● **Task to carry out**: Copy out the data exactly as it appears, without a single image.

=== Begin Enclosure ===

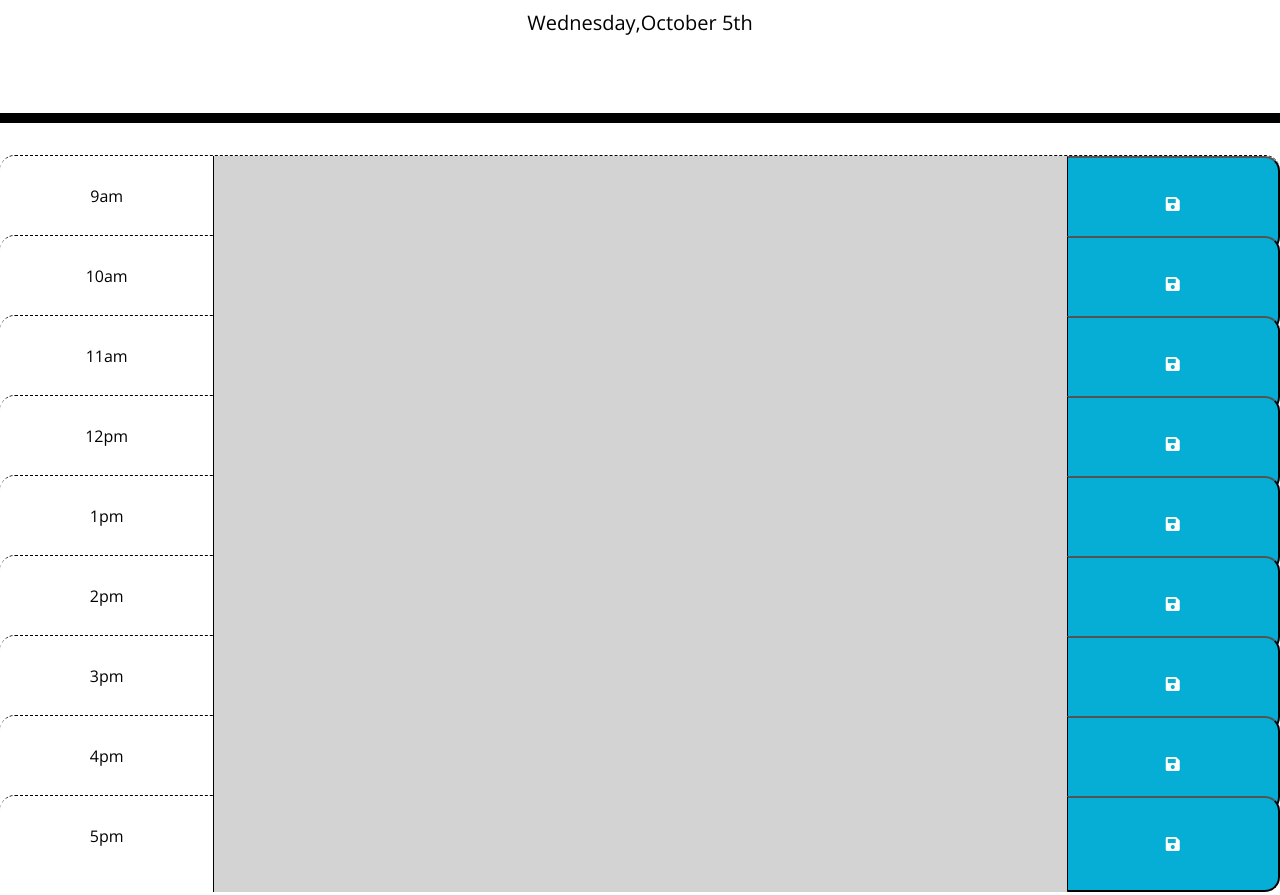
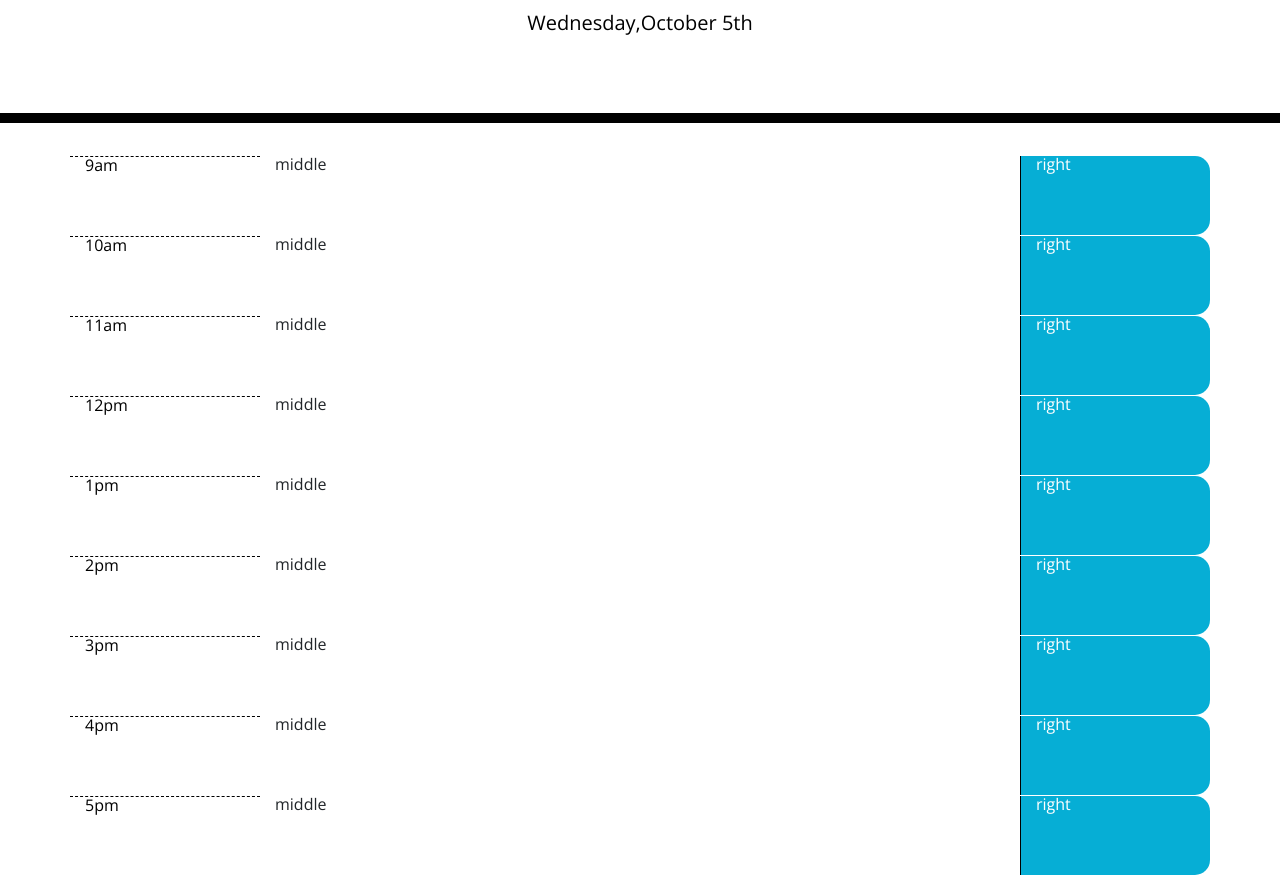
Before and after one commit to Alex-H1/day-planner, a plain HTML site: page index.html in a window 1280 px wide. Shown: the part 181-1076 px from the top of the page. Drawn offline with nearby package versions, Linux system fonts and the light colour scheme.

Commit message:
fixed header and added timetable

```diff
--- /dev/null
+++ b/assetes/index.js
@@ -0,0 +1,54 @@
+// function time(){
+//     $("#currentDay").text(moment().format("dddd,MMMM Do"));
+
+//     $(".time-block").each(function(){
+//         var blockText =$(this).attr("id");
+//         $(".text").text(localStorage.getItem(moment().format("MMM Do YYYY")));
+
+//     });
+//     $(".saveBtn").on("click", setLocal);
+
+// };
+
+// var timeBlockEl = $(".col-8");
+// var checkTime = moment().format("H");
+
+// function checkBlock(){
+
+//     var timeBlockEl = $(".col-8")
+//     for(var i = 0; i< timeBlockEl.length; i++){
+//         var tArea=timeBlockEl[i].id;
+//         var changeColour = document.getElementById(timeBlockEl[i].id);
+//         // removes old classes
+//         $(timeBlockEl[i].id).removeClass(".present .past .future");
+
+//         if(tArea < checkTime){
+//             $(changeColour).addClass("past");
+//         }else if(tArea > checkTime){
+//             changeColour.addClass("future");
+//         }else{
+//             changeColour.addClass("present");
+//         };
+//     } ;
+// };
+
+// function setLocal(){
+//     var text = $(this).parent().attr("id")
+//     localStorage.setItem(moment().format("MMM Do YYYY"), + text, $("textarea").val());
+//     return;
+// }
+
+// // checks  every ten mins
+// setInterval(checkBlock(),(600000));
+// checkBlock();
+// time();
+
+function time() {
+    $("#currentDay").text(moment().format("dddd,MMMM Do"));
+}
+
+function init() {
+    time();
+}
+
+init();
--- a/assetes/java.js
+++ /dev/null
@@ -1,43 +0,0 @@
-function time(){
-    $("#currentDay").text(moment().format("dddd,MMMM Do"));
-
-    $(".time-block").each(function(){
-        var blockText =$(this).attr("id");
-        $(".text").text(localStorage.getItem(moment().format("MMM Do YYYY")));
-
-    });
-    $(".saveBtn").on("click", setLocal);
-
-};
-var timeBlockEl = $(".col-8");
-
-var checkTime = moment().format("H");
-
-function checkBlock(){
-
-    var timeBlockEl = $(".col-8")
-    for(var i = 0; i< timeBlockEl.length; i++){
-        var tArea=timeBlockEl[i].id;
-        var changeColour = document.getElementById(timeBlockEl[i].id);
-        // removes old classes
-        $(timeBlockEl[i].id).removeClass(".present .past .future");
-
-        if(tArea < checkTime){
-            $(changeColour).addClass("past");
-        }else if(tArea > checkTime){
-            changeColour.addClass("future");
-        }else{
-            changeColour.addClass("present");
-        };
-    } ;
-};
-function setLocal(event){
-    var text = $(this).parent().attr("id")
-    localStorage.setItem(moment().format("MMM Do YYYY"), + text, $("textarea").val());
-
-    return;
-}
-// checks  every ten mins
-setInterval(checkBlock(),(600000));
-checkBlock();
-time();
--- a/index.html
+++ b/index.html
@@ -23,88 +23,61 @@
   </head>
 
   <body>
-    <header class="jumbotron">
+    <header class="jumbotron text-center">
       <h1 class="display-3">Work Day Scheduler</h1>
       <p class="lead">A simple calendar app for scheduling your work day</p>
       <p id="currentDay" class="lead"></p>
     </header>
-
-    <div class="container-fluid">
-      <div class="row hour time-block">
-        <div class="col-2 ">
-          <p>9am</p>
-        </div>
-        <textarea class="col-8 text" id="09"></textarea>
-        <button class="col-2 saveBtn"><i class="fas fa-save"></i></button>
+    <div class="container">
+      <div class="row">
+        <div class="col-2 hour">9am</div>
+        <div class="col-8 ">middle</div>
+        <div class="col-2 saveBtn">right</div>
       </div>
-
-      <div class="row hour time-block">
-        <div class="col-2" >
-          <p>10am</p>
-        </div>
-          <textarea class="col-8 text" id="10"></textarea>
-          <button class="col-2 saveBtn"><i class="fas fa-save"></i></button>
-        </div>
-
-      <div class="row hour time-block">
-        <div class="col-2">
-          <p>11am</p>
-        </div>
-          <textarea class="col-8 text" id="11"></textarea>
-          <button class="col-2 saveBtn"><i class="fas fa-save"></i></button>
+      <div class="row">
+        <div class="col-2 hour">10am</div>
+        <div class="col-8 ">middle</div>
+        <div class="col-2 saveBtn">right</div>
       </div>
-
-      <div class="row time-block hour">
-        <div class="col-2">
-          <p>12pm</p>
-        </div>
-          <textarea class="col-8 text" id="12"></textarea>
-          <button class="col-2 saveBtn"><i class="fas fa-save"></i></button>
+      <div class="row">
+        <div class="col-2 hour">11am</div>
+        <div class="col-8 ">middle</div>
+        <div class="col-2 saveBtn">right</div>
       </div>
-
-      <div class="row time-block hour">
-        <div class="col-2">
-          <p>1pm</p>
-        </div>
-          <textarea class="col-8 text" id="13"></textarea>
-          <button class="col-2 saveBtn"><i class="fas fa-save"></i></button>
+      <div class="row">
+        <div class="col-2 hour">12pm</div>
+        <div class="col-8 ">middle</div>
+        <div class="col-2 saveBtn">right</div>
       </div>
-
-      <div class="row hour time-block">
-        <div class="col-2">
-          <p>2pm</p>
-        </div>
-          <textarea class="col-8 text" id="14"></textarea>
-          <button class="col-2 saveBtn"><i class="fas fa-save"></i></button>
+      <div class="row">
+        <div class="col-2 hour">1pm</div>
+        <div class="col-8 ">middle</div>
+        <div class="col-2 saveBtn">right</div>
       </div>
-
-      <div class="row hour time-block">
-        <div class="col-2 ">
-          <p>3pm</p>
-        </div>
-          <textarea class="col-8 text" id="15"></textarea>
-          <button class="col-2 saveBtn"><i class="fas fa-save"></i></button>
+      <div class="row">
+        <div class="col-2 hour">2pm</div>
+        <div class="col-8 ">middle</div>
+        <div class="col-2 saveBtn">right</div>
       </div>
-
-      <div class="row hour time-block">
-        <div class="col-2">
-          <p>4pm</p>
-        </div>
-          <textarea class="col-8 text" id="16"></textarea>
-          <button class="col-2 saveBtn"><i class="fas fa-save"></i></button>
+      <div class="row">
+        <div class="col-2 hour">3pm</div>
+        <div class="col-8 ">middle</div>
+        <div class="col-2 saveBtn">right</div>
       </div>
-
-      <div class="row hour time-block">
-        <div class="col-2">
-          <p>5pm</p>
-        </div>
-          <textarea class="col-8 text" id="17"></textarea>
-          <button class="col-2 saveBtn"><i class="fas fa-save"></i></button>
+      <div class="row">
+        <div class="col-2 hour">4pm</div>
+        <div class="col-8 ">middle</div>
+        <div class="col-2 saveBtn">right</div>
+      </div>
+      <div class="row">
+        <div class="col-2 hour">5pm</div>
+        <div class="col-8 ">middle</div>
+        <div class="col-2 saveBtn">right</div>
       </div>
     </div>
 
     <script src="https://cdnjs.cloudflare.com/ajax/libs/jquery/3.2.1/jquery.min.js"></script>
     <script src="https://cdnjs.cloudflare.com/ajax/libs/moment.js/2.24.0/moment.min.js"></script>
-    <script src="./assetes/java.js"></script>
+    <script src="./assetes/index.js"></script>
   </body>
 </html>
```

=== End Enclosure ===

● **Result**:
Before and after one commit to Alex-H1/day-planner, a plain HTML site: page index.html in a window 1280 px wide. Shown: the part 181-1076 px from the top of the page. Drawn offline with nearby package versions, Linux system fonts and the light colour scheme.

Commit message:
fixed header and added timetable

```diff
--- /dev/null
+++ b/assetes/index.js
@@ -0,0 +1,54 @@
+// function time(){
+//     $("#currentDay").text(moment().format("dddd,MMMM Do"));
+
+//     $(".time-block").each(function(){
+//         var blockText =$(this).attr("id");
+//         $(".text").text(localStorage.getItem(moment().format("MMM Do YYYY")));
+
+//     });
+//     $(".saveBtn").on("click", setLocal);
+
+// };
+
+// var timeBlockEl = $(".col-8");
+// var checkTime = moment().format("H");
+
+// function checkBlock(){
+
+//     var timeBlockEl = $(".col-8")
+//     for(var i = 0; i< timeBlockEl.length; i++){
+//         var tArea=timeBlockEl[i].id;
+//         var changeColour = document.getElementById(timeBlockEl[i].id);
+//         // removes old classes
+//         $(timeBlockEl[i].id).removeClass(".present .past .future");
+
+//         if(tArea < checkTime){
+//             $(changeColour).addClass("past");
+//         }else if(tArea > checkTime){
+//             changeColour.addClass("future");
+//         }else{
+//             changeColour.addClass("present");
+//         };
+//     } ;
+// };
+
+// function setLocal(){
+//     var text = $(this).parent().attr("id")
+//     localStorage.setItem(moment().format("MMM Do YYYY"), + text, $("textarea").val());
+//     return;
+// }
+
+// // checks  every ten mins
+// setInterval(checkBlock(),(600000));
+// checkBlock();
+// time();
+
+function time() {
+    $("#currentDay").text(moment().format("dddd,MMMM Do"));
+}
+
+function init() {
+    time();
+}
+
+init();
--- a/assetes/java.js
+++ /dev/null
@@ -1,43 +0,0 @@
-function time(){
-    $("#currentDay").text(moment().format("dddd,MMMM Do"));
-
-    $(".time-block").each(function(){
-        var blockText =$(this).attr("id");
-        $(".text").text(localStorage.getItem(moment().format("MMM Do YYYY")));
-
-    });
-    $(".saveBtn").on("click", setLocal);
-
-};
-var timeBlockEl = $(".col-8");
-
-var checkTime = moment().format("H");
-
-function checkBlock(){
-
-    var timeBlockEl = $(".col-8")
-    for(var i = 0; i< timeBlockEl.length; i++){
-        var tArea=timeBlockEl[i].id;
-        var changeColour = document.getElementById(timeBlockEl[i].id);
-        // removes old classes
-        $(timeBlockEl[i].id).removeClass(".present .past .future");
-
-        if(tArea < checkTime){
-            $(changeColour).addClass("past");
-        }else if(tArea > checkTime){
-            changeColour.addClass("future");
-        }else{
-            changeColour.addClass("present");
-        };
-    } ;
-};
-function setLocal(event){
-    var text = $(this).parent().attr("id")
-    localStorage.setItem(moment().format("MMM Do YYYY"), + text, $("textarea").val());
-
-    return;
-}
-// checks  every ten mins
-setInterval(checkBlock(),(600000));
-checkBlock();
-time();
--- a/index.html
+++ b/index.html
@@ -23,88 +23,61 @@
   </head>
 
   <body>
-    <header class="jumbotron">
+    <header class="jumbotron text-center">
       <h1 class="display-3">Work Day Scheduler</h1>
       <p class="lead">A simple calendar app for scheduling your work day</p>
       <p id="currentDay" class="lead"></p>
     </header>
-
-    <div class="container-fluid">
-      <div class="row hour time-block">
-        <div class="col-2 ">
-          <p>9am</p>
-        </div>
-        <textarea class="col-8 text" id="09"></textarea>
-        <button class="col-2 saveBtn"><i class="fas fa-save"></i></button>
+    <div class="container">
+      <div class="row">
+        <div class="col-2 hour">9am</div>
+        <div class="col-8 ">middle</div>
+        <div class="col-2 saveBtn">right</div>
       </div>
-
-      <div class="row hour time-block">
-        <div class="col-2" >
-          <p>10am</p>
-        </div>
-          <textarea class="col-8 text" id="10"></textarea>
-          <button class="col-2 saveBtn"><i class="fas fa-save"></i></button>
-        </div>
-
-      <div class="row hour time-block">
-        <div class="col-2">
-          <p>11am</p>
-        </div>
-          <textarea class="col-8 text" id="11"></textarea>
-          <button class="col-2 saveBtn"><i class="fas fa-save"></i></button>
+      <div class="row">
+        <div class="col-2 hour">10am</div>
+        <div class="col-8 ">middle</div>
+        <div class="col-2 saveBtn">right</div>
       </div>
-
-      <div class="row time-block hour">
-        <div class="col-2">
-          <p>12pm</p>
-        </div>
-          <textarea class="col-8 text" id="12"></textarea>
-          <button class="col-2 saveBtn"><i class="fas fa-save"></i></button>
+      <div class="row">
+        <div class="col-2 hour">11am</div>
+        <div class="col-8 ">middle</div>
+        <div class="col-2 saveBtn">right</div>
       </div>
-
-      <div class="row time-block hour">
-        <div class="col-2">
-          <p>1pm</p>
-        </div>
-          <textarea class="col-8 text" id="13"></textarea>
-          <button class="col-2 saveBtn"><i class="fas fa-save"></i></button>
+      <div class="row">
+        <div class="col-2 hour">12pm</div>
+        <div class="col-8 ">middle</div>
+        <div class="col-2 saveBtn">right</div>
       </div>
-
-      <div class="row hour time-block">
-        <div class="col-2">
-          <p>2pm</p>
-        </div>
-          <textarea class="col-8 text" id="14"></textarea>
-          <button class="col-2 saveBtn"><i class="fas fa-save"></i></button>
+      <div class="row">
+        <div class="col-2 hour">1pm</div>
+        <div class="col-8 ">middle</div>
+        <div class="col-2 saveBtn">right</div>
       </div>
-
-      <div class="row hour time-block">
-        <div class="col-2 ">
-          <p>3pm</p>
-        </div>
-          <textarea class="col-8 text" id="15"></textarea>
-          <button class="col-2 saveBtn"><i class="fas fa-save"></i></button>
+      <div class="row">
+        <div class="col-2 hour">2pm</div>
+        <div class="col-8 ">middle</div>
+        <div class="col-2 saveBtn">right</div>
       </div>
-
-      <div class="row hour time-block">
-        <div class="col-2">
-          <p>4pm</p>
-        </div>
-          <textarea class="col-8 text" id="16"></textarea>
-          <button class="col-2 saveBtn"><i class="fas fa-save"></i></button>
+      <div class="row">
+        <div class="col-2 hour">3pm</div>
+        <div class="col-8 ">middle</div>
+        <div class="col-2 saveBtn">right</div>
       </div>
-
-      <div class="row hour time-block">
-        <div class="col-2">
-          <p>5pm</p>
-        </div>
-          <textarea class="col-8 text" id="17"></textarea>
-          <button class="col-2 saveBtn"><i class="fas fa-save"></i></button>
+      <div class="row">
+        <div class="col-2 hour">4pm</div>
+        <div class="col-8 ">middle</div>
+        <div class="col-2 saveBtn">right</div>
+      </div>
+      <div class="row">
+        <div class="col-2 hour">5pm</div>
+        <div class="col-8 ">middle</div>
+        <div class="col-2 saveBtn">right</div>
       </div>
     </div>
 
     <script src="https://cdnjs.cloudflare.com/ajax/libs/jquery/3.2.1/jquery.min.js"></script>
     <script src="https://cdnjs.cloudflare.com/ajax/libs/moment.js/2.24.0/moment.min.js"></script>
-    <script src="./assetes/java.js"></script>
+    <script src="./assetes/index.js"></script>
   </body>
 </html>
```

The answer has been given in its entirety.